DATA RECORDS: Begin

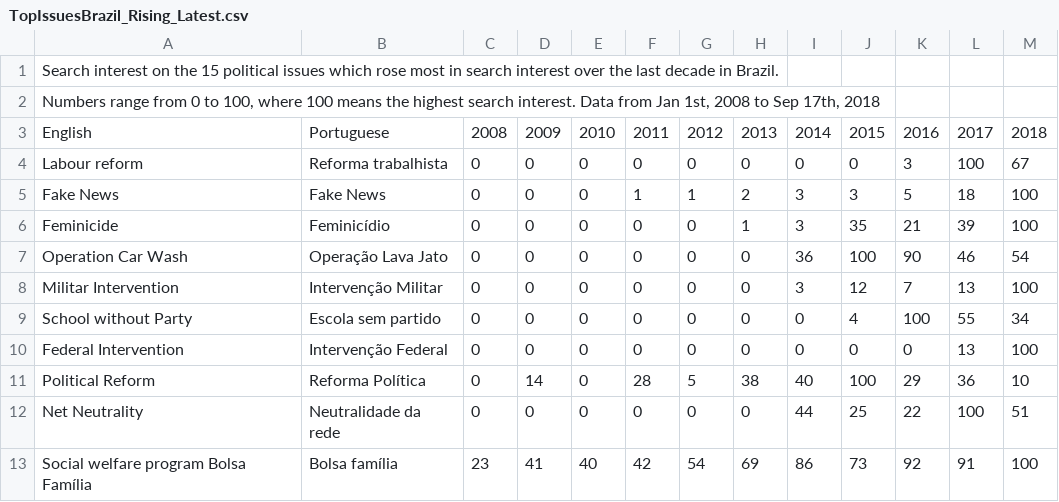
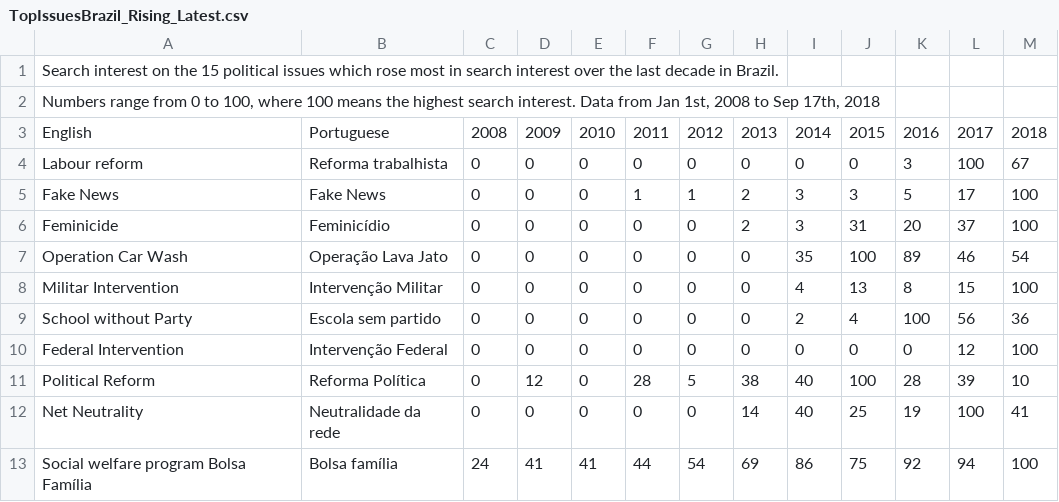
Before and after one commit to GoogleTrends/data, a CSV file: TopIssuesBrazil_Rising_Latest.csv, drawn as a sheet; only a part is shown; the diff covers the shown part only.

Commit message:
Top Trending political issues in Brazil, 2008-2018
Data up to September 23rd, 2018

```diff
--- a/TopIssuesBrazil_Rising_Latest.csv
+++ b/TopIssuesBrazil_Rising_Latest.csv
@@ -4,10 +4,10 @@ English,Portuguese,2008,2009,2010,2011,2012,2013,2014,2015,2016,2017,2018
 Labour reform,Reforma trabalhista,0,0,0,0,0,0,0,0,3,100,67
-Fake News,Fake News,0,0,0,1,1,2,3,3,5,18,100
-Feminicide,Feminicídio,0,0,0,0,0,1,3,35,21,39,100
-Operation Car Wash,Operação Lava Jato,0,0,0,0,0,0,36,100,90,46,54
-Militar Intervention,Intervenção Militar,0,0,0,0,0,0,3,12,7,13,100
-School without Party,Escola sem partido,0,0,0,0,0,0,0,4,100,55,34
-Federal Intervention,Intervenção Federal,0,0,0,0,0,0,0,0,0,13,100
-Political Reform,Reforma Política,0,14,0,28,5,38,40,100,29,36,10
-Net Neutrality,Neutralidade da rede,0,0,0,0,0,0,44,25,22,100,51
-Social welfare program Bolsa Família,Bolsa família,23,41,40,42,54,69,86,73,92,91,100
+Fake News,Fake News,0,0,0,1,1,2,3,3,5,17,100
+Feminicide,Feminicídio,0,0,0,0,0,2,3,31,20,37,100
+Operation Car Wash,Operação Lava Jato,0,0,0,0,0,0,35,100,89,46,54
+Militar Intervention,Intervenção Militar,0,0,0,0,0,0,4,13,8,15,100
+School without Party,Escola sem partido,0,0,0,0,0,0,2,4,100,56,36
+Federal Intervention,Intervenção Federal,0,0,0,0,0,0,0,0,0,12,100
+Political Reform,Reforma Política,0,12,0,28,5,38,40,100,28,39,10
+Net Neutrality,Neutralidade da rede,0,0,0,0,0,14,40,25,19,100,41
+Social welfare program Bolsa Família,Bolsa família,24,41,41,44,54,69,86,75,92,94,100
```
Also changed, not shown: 40 edited cells elsewhere in this file.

DATA RECORDS: End

■ WHAT THE EXERCISE ASKS
Please reproduce the records above exactly, omitting every picture.

■ SOLUTION FOR THIS TASK
Before and after one commit to GoogleTrends/data, a CSV file: TopIssuesBrazil_Rising_Latest.csv, drawn as a sheet; only a part is shown; the diff covers the shown part only.

Commit message:
Top Trending political issues in Brazil, 2008-2018
Data up to September 23rd, 2018

```diff
--- a/TopIssuesBrazil_Rising_Latest.csv
+++ b/TopIssuesBrazil_Rising_Latest.csv
@@ -4,10 +4,10 @@ English,Portuguese,2008,2009,2010,2011,2012,2013,2014,2015,2016,2017,2018
 Labour reform,Reforma trabalhista,0,0,0,0,0,0,0,0,3,100,67
-Fake News,Fake News,0,0,0,1,1,2,3,3,5,18,100
-Feminicide,Feminicídio,0,0,0,0,0,1,3,35,21,39,100
-Operation Car Wash,Operação Lava Jato,0,0,0,0,0,0,36,100,90,46,54
-Militar Intervention,Intervenção Militar,0,0,0,0,0,0,3,12,7,13,100
-School without Party,Escola sem partido,0,0,0,0,0,0,0,4,100,55,34
-Federal Intervention,Intervenção Federal,0,0,0,0,0,0,0,0,0,13,100
-Political Reform,Reforma Política,0,14,0,28,5,38,40,100,29,36,10
-Net Neutrality,Neutralidade da rede,0,0,0,0,0,0,44,25,22,100,51
-Social welfare program Bolsa Família,Bolsa família,23,41,40,42,54,69,86,73,92,91,100
+Fake News,Fake News,0,0,0,1,1,2,3,3,5,17,100
+Feminicide,Feminicídio,0,0,0,0,0,2,3,31,20,37,100
+Operation Car Wash,Operação Lava Jato,0,0,0,0,0,0,35,100,89,46,54
+Militar Intervention,Intervenção Militar,0,0,0,0,0,0,4,13,8,15,100
+School without Party,Escola sem partido,0,0,0,0,0,0,2,4,100,56,36
+Federal Intervention,Intervenção Federal,0,0,0,0,0,0,0,0,0,12,100
+Political Reform,Reforma Política,0,12,0,28,5,38,40,100,28,39,10
+Net Neutrality,Neutralidade da rede,0,0,0,0,0,14,40,25,19,100,41
+Social welfare program Bolsa Família,Bolsa família,24,41,41,44,54,69,86,75,92,94,100
```
Also changed, not shown: 40 edited cells elsewhere in this file.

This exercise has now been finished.